• **What to work on**: Excluding any images, copy all of the lines below precisely as written.

[Task input Boundary: Start]

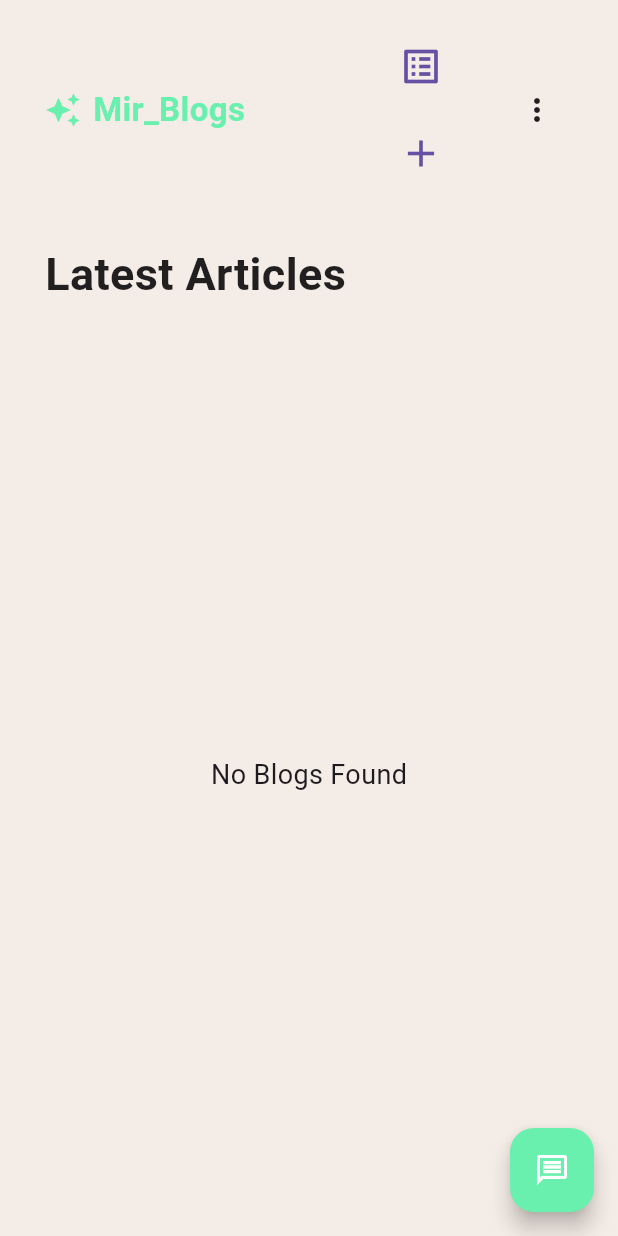
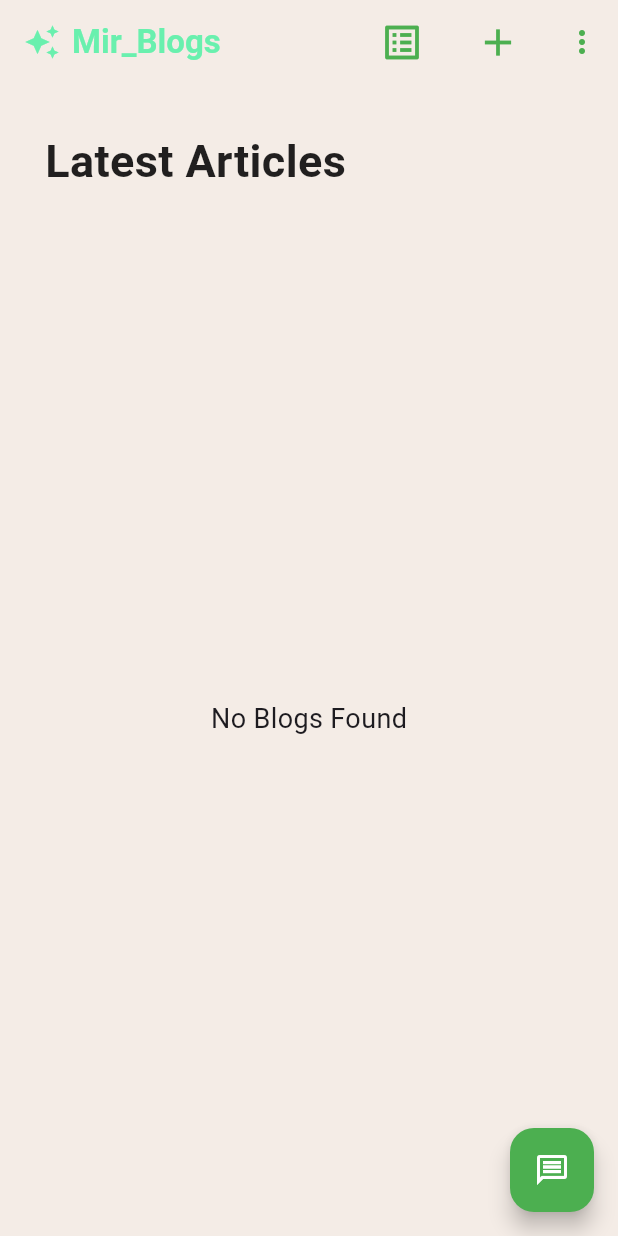
Before and after one commit to Ahmer8877/BlogsWeb_App, a Flutter app: the HomeScreen screen opened by its route, on a phone screen of 412 x 824 dp. Run offline on Flutter 3.47's test engine with Material 3 defaults, Android fonts, the phone set to English and light mode, and no system bars; our stand-ins replace cloud_firestore, firebase_auth, firebase_core, go_router, google_sign_in, lottie; accounts and stored records are empty.

Commit message:
some problem fixes

```diff
--- a/lib/UserSide_screens/home_screen/home_screen.dart
+++ b/lib/UserSide_screens/home_screen/home_screen.dart
@@ -48,31 +48,20 @@ class _HomeScreenState extends State<HomeScreen> {
       //Floating action button
 
       floatingActionButton: FloatingActionButton(
-        backgroundColor:  Colors.greenAccent,
+        backgroundColor:  Colors.green,
           onPressed: (){
             context.goNamed('aiChatBot');
           },child:Icon(Icons.message_outlined,color: Colors.white,)
       ),
 
-      //body with safe area
-      body: SafeArea(
-        child: Padding(
-          padding: const EdgeInsets.symmetric(
-            horizontal: 30,
-            vertical: 20,
-          ),
+      //App Bar
 
-          child: Column(
-            children: [
+      appBar: AppBar(
 
-              //TOP BAR
-              Row(
-                mainAxisAlignment:
-                MainAxisAlignment.spaceBetween,
-
-                children: [
+        backgroundColor: const Color(0xFFF4ECE6),
 
         // LOGO
+        title:
           Row(
             children: const [
 
@@ -96,21 +85,16 @@ class _HomeScreenState extends State<HomeScreen> {
           ],
         ),
 
-                  Spacer(),
+        // Actions
 
-                  Expanded(
-                    child: Wrap(
-                      spacing: 10,
-                      runSpacing: 10,
-
-                      children: [
+        actions: [
 
           // MY BLOGS button with list icon
           TextButton(
               onPressed: () {
                 context.goNamed('myBlog');
               },
-                          child: Icon(Icons.list_alt,size: 30,)
+              child: Icon(Icons.list_alt,size: 30,color: Colors.green,)
           ),
 
           // ADD BLOG button
@@ -119,12 +103,13 @@ class _HomeScreenState extends State<HomeScreen> {
                 context.goNamed('addBlog');
               },
 
-                          child:Icon(Icons.add,size: 30,)
+              child:Icon(Icons.add,size: 30,color: Colors.green,)
           ),
-                      ],
-                    ),
-                  ),
+
+          //PopUp Button
           PopupMenuButton(
+            iconColor: Colors.green,
+
               itemBuilder: (context)=>[
 
                 //logOut Button
@@ -153,9 +138,20 @@ class _HomeScreenState extends State<HomeScreen> {
         ],
       ),
 
-              const SizedBox(height: 35),
+      //body with
+      body: Padding(
+        padding: const EdgeInsets.symmetric(
+          horizontal: 30,
+          vertical: 20,
+        ),
+
+        child: Column(
+          children: [
+
+            const SizedBox(height: 10),
 
             // TITLE
+
             const Align(
               alignment: Alignment.centerLeft,
 
@@ -239,7 +235,6 @@ class _HomeScreenState extends State<HomeScreen> {
           ],
         ),
       ),
-      ),
     );
   }
 }
--- a/lib/WIDGETS/myBlogs_widget/myBlog_widget.dart
+++ b/lib/WIDGETS/myBlogs_widget/myBlog_widget.dart
@@ -114,7 +114,7 @@ class MyBlogWid extends StatelessWidget {
                     blog.status=='rejected'? Colors.red: Colors.green,
                     shape: BoxShape.rectangle
                 ),
-                child: Text(blog.status.toUpperCase()),
+                child: Center(child: Text(blog.status.toUpperCase())),
               ),
             )
           ],
```
Also changed, not shown: 3 other files. Lines whose indentation alone changed are shown as unchanged.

[Task input Boundary: End]

• **Response to this exercise**:
Before and after one commit to Ahmer8877/BlogsWeb_App, a Flutter app: the HomeScreen screen opened by its route, on a phone screen of 412 x 824 dp. Run offline on Flutter 3.47's test engine with Material 3 defaults, Android fonts, the phone set to English and light mode, and no system bars; our stand-ins replace cloud_firestore, firebase_auth, firebase_core, go_router, google_sign_in, lottie; accounts and stored records are empty.

Commit message:
some problem fixes

```diff
--- a/lib/UserSide_screens/home_screen/home_screen.dart
+++ b/lib/UserSide_screens/home_screen/home_screen.dart
@@ -48,31 +48,20 @@ class _HomeScreenState extends State<HomeScreen> {
       //Floating action button
 
       floatingActionButton: FloatingActionButton(
-        backgroundColor:  Colors.greenAccent,
+        backgroundColor:  Colors.green,
           onPressed: (){
             context.goNamed('aiChatBot');
           },child:Icon(Icons.message_outlined,color: Colors.white,)
       ),
 
-      //body with safe area
-      body: SafeArea(
-        child: Padding(
-          padding: const EdgeInsets.symmetric(
-            horizontal: 30,
-            vertical: 20,
-          ),
+      //App Bar
 
-          child: Column(
-            children: [
+      appBar: AppBar(
 
-              //TOP BAR
-              Row(
-                mainAxisAlignment:
-                MainAxisAlignment.spaceBetween,
-
-                children: [
+        backgroundColor: const Color(0xFFF4ECE6),
 
         // LOGO
+        title:
           Row(
             children: const [
 
@@ -96,21 +85,16 @@ class _HomeScreenState extends State<HomeScreen> {
           ],
         ),
 
-                  Spacer(),
+        // Actions
 
-                  Expanded(
-                    child: Wrap(
-                      spacing: 10,
-                      runSpacing: 10,
-
-                      children: [
+        actions: [
 
           // MY BLOGS button with list icon
           TextButton(
               onPressed: () {
                 context.goNamed('myBlog');
               },
-                          child: Icon(Icons.list_alt,size: 30,)
+              child: Icon(Icons.list_alt,size: 30,color: Colors.green,)
           ),
 
           // ADD BLOG button
@@ -119,12 +103,13 @@ class _HomeScreenState extends State<HomeScreen> {
                 context.goNamed('addBlog');
               },
 
-                          child:Icon(Icons.add,size: 30,)
+              child:Icon(Icons.add,size: 30,color: Colors.green,)
           ),
-                      ],
-                    ),
-                  ),
+
+          //PopUp Button
           PopupMenuButton(
+            iconColor: Colors.green,
+
               itemBuilder: (context)=>[
 
                 //logOut Button
@@ -153,9 +138,20 @@ class _HomeScreenState extends State<HomeScreen> {
         ],
       ),
 
-              const SizedBox(height: 35),
+      //body with
+      body: Padding(
+        padding: const EdgeInsets.symmetric(
+          horizontal: 30,
+          vertical: 20,
+        ),
+
+        child: Column(
+          children: [
+
+            const SizedBox(height: 10),
 
             // TITLE
+
             const Align(
               alignment: Alignment.centerLeft,
 
@@ -239,7 +235,6 @@ class _HomeScreenState extends State<HomeScreen> {
           ],
         ),
       ),
-      ),
     );
   }
 }
--- a/lib/WIDGETS/myBlogs_widget/myBlog_widget.dart
+++ b/lib/WIDGETS/myBlogs_widget/myBlog_widget.dart
@@ -114,7 +114,7 @@ class MyBlogWid extends StatelessWidget {
                     blog.status=='rejected'? Colors.red: Colors.green,
                     shape: BoxShape.rectangle
                 ),
-                child: Text(blog.status.toUpperCase()),
+                child: Center(child: Text(blog.status.toUpperCase())),
               ),
             )
           ],
```
Also changed, not shown: 3 other files. Lines whose indentation alone changed are shown as unchanged.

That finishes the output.